In an interview with YouTube news show Breaking Points, Dorsey revealed that Twitter users' criticism of India's handling of the farmers' protests in 2020 was a sore point for the country's government.
"It manifested in ways such as: 'We will shut Twitter down in India', which is a very large market for us; 'We will raid the homes of your employees', which they did; and this is India, a democratic country," Dorsey told hosts Krystal Ball and Saagar Enjeti.
Dorsey also claimed that Twitter was asked to censor journalists in India and Turkey who criticized the government.
India has denied Dorsey's allegations. India's deputy minister for information technology, Rajeev Chandrashekar, tweeted a response on Tuesday that read, "This is an outright lie... Perhaps an attempt to brush out that very dubious period of Twitter's history."
"No one went to jail nor was Twitter 'shutdown'. Dorsey's Twitter regime had a problem accepting the sovereignty of Indian law. It behaved as if the laws of India did not apply to it."
The BBC writes that during the farmers' protests against the agricultural reform laws, the Indian government asked Twitter to remove tweets it believed used an incendiary hashtag, and accounts it alleged were used by Pakistan-backed Sikh separatist groups.
Twitter initially blocked 250 accounts, including a news magazine and organizations supporting the year-long protests, but restored most of them just six hours later citing "insufficient justification" for keeping them suspended. Twitter incurred the government's wrath further by refusing its request to take down 1,100 accounts that were allegedly spreading misinformation.
The government responded by threatening Twitter employees in India with seven years imprisonment and fines. Police also visited the company's offices, part of a separate investigation over Twitter labeling an Indian minister's tweets as manipulated media.
India introduced a law in 2021 that threatens tech company bosses and those who work for them with potential imprisonment if they don't comply with takedown orders within 36 hours.
Indian Prime Minister Narendra Modi and his government are regular users of Twitter, though the number of legal demands sent by the government to remove content from the platform increased by 48,000% between 2014 and 2020.

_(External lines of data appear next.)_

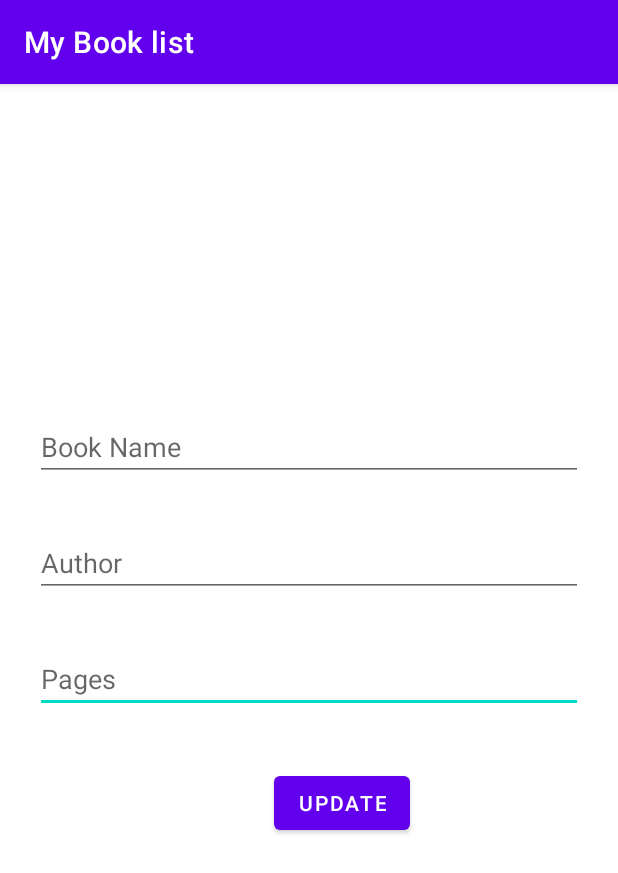
After one commit to saleheen1/MybookList-java-sqlite, an Android app: the UpdateActivity screen opened directly, with no data from a screen before it, on a phone screen of 412 x 824 dp. The commit adds this screen. Shown: the top 873 px of the screen. Run offline under Robolectric (Android 15) with nearby library versions, the phone set to English and light mode, and no system bars.

Commit message:
each item click taking to next page and showing the data in input field

```diff
--- /dev/null
+++ b/app/src/main/java/com/example/mytodo_java/UpdateActivity.java
@@ -0,0 +1,52 @@
+package com.example.mytodo_java;
+
+import androidx.appcompat.app.AppCompatActivity;
+
+import android.os.Bundle;
+import android.view.View;
+import android.widget.Button;
+import android.widget.EditText;
+import android.widget.Toast;
+
+public class UpdateActivity extends AppCompatActivity {
+EditText title_input,author_input,pages_input;
+Button updatebtn;
+String title,author,pages,id;
+    @Override
+    protected void onCreate(Bundle savedInstanceState) {
+        super.onCreate(savedInstanceState);
+        setContentView(R.layout.activity_update);
+
+        title_input = findViewById(R.id.bookName_updateID);
+        author_input = findViewById(R.id.authorName_updateId);
+        pages_input = findViewById(R.id.pages_updateId);
+        updatebtn = findViewById(R.id.updateItem_btnId);
+
+        updatebtn.setOnClickListener(new View.OnClickListener() {
+            @Override
+            public void onClick(View v) {
+
+            }
+        });
+
+        getAndSetIntentData();
+    }
+    void getAndSetIntentData(){
+        //receiving data that was sent by putExtra
+        if(getIntent().hasExtra("id") && getIntent().hasExtra("title") && getIntent().hasExtra("author") && getIntent().hasExtra("pages")){
+            //getting data from intent that was sent from previous page
+            id = getIntent().getStringExtra("id");
+            title = getIntent().getStringExtra("title");
+            author = getIntent().getStringExtra("author");
+            pages = getIntent().getStringExtra("pages");
+
+            //Showing the intent data
+             title_input.setText(title);
+             author_input.setText(author);
+             pages_input.setText(pages);
+
+        }else {
+            Toast.makeText(this,"NO data",Toast.LENGTH_SHORT).show();
+        }
+    }
+}
--- /dev/null
+++ b/app/src/main/res/layout/activity_update.xml
@@ -0,0 +1,64 @@
+<?xml version="1.0" encoding="utf-8"?>
+<androidx.constraintlayout.widget.ConstraintLayout xmlns:android="http://schemas.android.com/apk/res/android"
+    xmlns:app="http://schemas.android.com/apk/res-auto"
+    xmlns:tools="http://schemas.android.com/tools"
+    android:layout_width="match_parent"
+    android:layout_height="match_parent"
+    android:padding="23dp"
+
+    tools:context=".AddItemActivity">
+
+    <EditText
+        android:id="@+id/pages_updateId"
+        android:layout_width="match_parent"
+        android:layout_height="wrap_content"
+        android:layout_marginTop="32dp"
+        android:ems="10"
+        android:hint="Pages"
+        android:inputType="textPersonName"
+        app:layout_constraintEnd_toEndOf="parent"
+        app:layout_constraintHorizontal_bias="0.0"
+        app:layout_constraintStart_toStartOf="parent"
+        app:layout_constraintTop_toBottomOf="@+id/authorName_updateId" />
+
+    <Button
+        android:id="@+id/updateItem_btnId"
+        android:layout_width="wrap_content"
+        android:layout_height="wrap_content"
+        android:layout_marginStart="159dp"
+        android:layout_marginTop="36dp"
+        android:layout_marginEnd="164dp"
+        android:text="Update"
+        app:layout_constraintEnd_toEndOf="parent"
+        app:layout_constraintHorizontal_bias="0.0"
+        app:layout_constraintStart_toStartOf="parent"
+        app:layout_constraintTop_toBottomOf="@+id/pages_updateId" />
+
+    <EditText
+        android:id="@+id/authorName_updateId"
+        android:layout_width="match_parent"
+        android:layout_height="wrap_content"
+        android:layout_marginTop="32dp"
+        android:ems="10"
+        android:hint="Author"
+        android:inputType="textPersonName"
+        app:layout_constraintEnd_toEndOf="parent"
+        app:layout_constraintHorizontal_bias="0.0"
+        app:layout_constraintStart_toStartOf="parent"
+        app:layout_constraintTop_toBottomOf="@+id/bookName_updateID" />
+
+    <EditText
+        android:id="@+id/bookName_updateID"
+        android:layout_width="match_parent"
+        android:layout_height="wrap_content"
+        android:layout_marginTop="196dp"
+        android:ems="10"
+        android:hint="Book Name"
+        android:inputType="textPersonName"
+        app:layout_constraintEnd_toEndOf="parent"
+        app:layout_constraintHorizontal_bias="1.0"
+
+        app:layout_constraintStart_toStartOf="parent"
+        app:layout_constraintTop_toTopOf="parent" />
+
+</androidx.constraintlayout.widget.ConstraintLayout>
```
Also changed, not shown: app/src/main/AndroidManifest.xml (+4 -3 lines), app/src/main/java/com/example/mytodo_java/customAdapter.java (+21 -0 lines), app/src/main/res/layout/my_row.xml (+5 -3 lines).
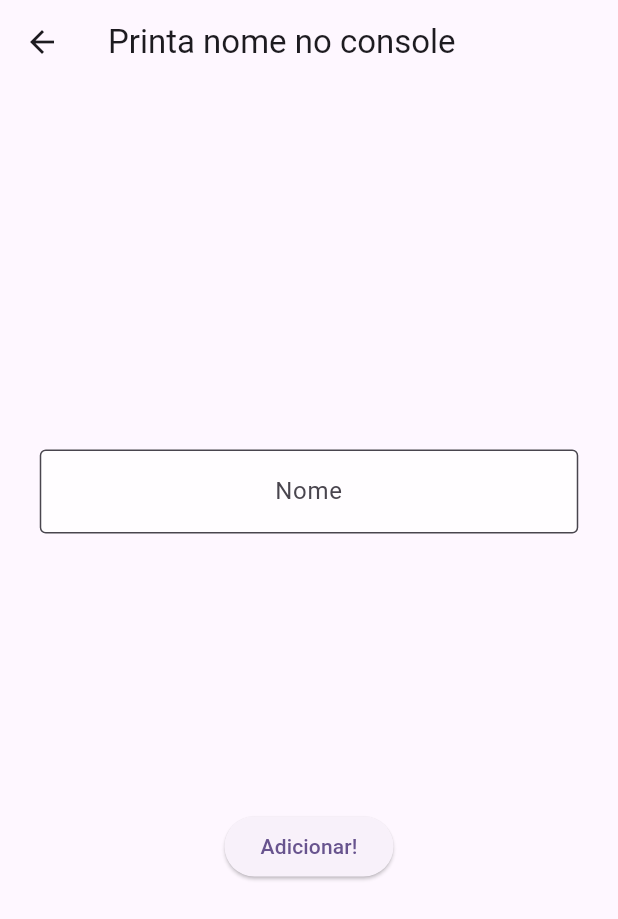
After one commit to iagor1/flutter_project, a Flutter app: the screen it shows after launch, after a tap on "Página 3", on a phone screen of 412 x 824 dp. The commit adds this screen. Shown: the top 919 px of the screen. Run offline on Flutter 3.47's test engine with Material 2 defaults, Android fonts, the phone set to English and light mode, and no system bars.

Commit message:
final commit por agora...

```diff
--- /dev/null
+++ b/lib/pag2.dart
@@ -0,0 +1,54 @@
+import 'package:flutter/material.dart';
+
+class pag2 extends StatefulWidget {
+  const pag2({Key? key}) : super(key: key);
+
+  @override
+  State<pag2> createState() => _pag2State();
+}
+
+class _pag2State extends State<pag2> {
+  TextEditingController nameController = TextEditingController();
+
+
+
+  @override
+  Widget build(BuildContext context) {
+    return Scaffold(
+      appBar: AppBar(
+        title: const Text('Printa nome no console'),
+      ),
+      body: Center(
+        child: Container(
+          height: 650,
+          width: 375,
+          child: Column(
+            mainAxisAlignment: MainAxisAlignment.spaceEvenly,
+            crossAxisAlignment: CrossAxisAlignment.center,
+            children: [
+              Padding(
+                padding: const EdgeInsets.all(8.0),
+                child: TextFormField(
+                  controller: nameController,
+                  textAlign: TextAlign.center,
+                  decoration: InputDecoration(
+                    border: OutlineInputBorder(),
+                    hintText: 'Nome',
+                    fillColor: Colors.white70,
+                    filled: true,
+                  ),
+                ),
+              ),
+              ElevatedButton(
+                onPressed: () {
+                  print(nameController.text);
+                },
+                child: Text('Adicionar!'),
+              ),
+            ],
+          ),
+        ),
+      ),
+    );
+  }
+}
--- /dev/null
+++ b/lib/routes.dart
@@ -0,0 +1,74 @@
+import 'package:flutter/material.dart';
+import 'package:flutter_prova/Pag1.dart';
+import 'package:flutter_prova/GDetector.dart';
+import 'package:flutter_prova/pag2.dart';
+class FirstRoute extends StatelessWidget {
+  const FirstRoute({super.key});
+
+  @override
+  Widget build(BuildContext context) {
+    return Scaffold(
+      appBar: AppBar(
+        title: const Text('First Route'),
+      ),
+      body: Row(
+        children: [
+          Center(
+            child: ElevatedButton(
+              child: const Text('Página 1'),
+              onPressed: () {
+                Navigator.push(
+                  context,
+                  MaterialPageRoute(builder: (context) => const Pag1()),
+                );
+              },
+            ),
+          ),
+          SizedBox(
+            height: 20,),
+          ElevatedButton(
+            child: const Text('Página 2'),
+            onPressed: () {
+              Navigator.push(
+                context,
+                MaterialPageRoute(builder: (context) => const ButtonDetector()),
+              );
+            },
+          ),
+          SizedBox(
+            height: 20,),
+          ElevatedButton(
+            child: const Text('Página 3'),
+            onPressed: () {
+              Navigator.push(
+                context,
+                MaterialPageRoute(builder: (context) => const pag2()),
+              );
+            },
+          ),
+        ],
+      ),
+    );
+  }
+}
+
+class SecondRoute extends StatelessWidget {
+  const SecondRoute({super.key});
+
+  @override
+  Widget build(BuildContext context) {
+    return Scaffold(
+      appBar: AppBar(
+        title: const Text('Second Route'),
+      ),
+      body: Center(
+        child: ElevatedButton(
+          onPressed: () {
+            Navigator.pop(context);
+          },
+          child: const Text('Go back!'),
+        ),
+      ),
+    );
+  }
+}
--- a/pubspec.yaml
+++ b/pubspec.yaml
@@ -62,7 +62,8 @@ flutter:
   # assets:
   #   - images/a_dot_burr.jpeg
   #   - images/a_dot_ham.jpeg
-
+  assets:
+    - assets/imgs/img1.jpg
   # An image asset can refer to one or more resolution-specific "variants", see
   # https://flutter.dev/assets-and-images/#resolution-aware
 
```
Also changed, not shown: lib/GDetector.dart (added, +35 -0 lines), lib/Pag1.dart (+20 -14 lines), lib/main.dart (+10 -130 lines), assets/imgs/img1.jpg (added).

India is Twitter's third largest market behind the US and Japan. It appears that since free-speech-loving Elon Musk took over, Twitter has been more willing to comply with the government's demands; Chandrasekhar said Twitter had been in compliance since June 2022.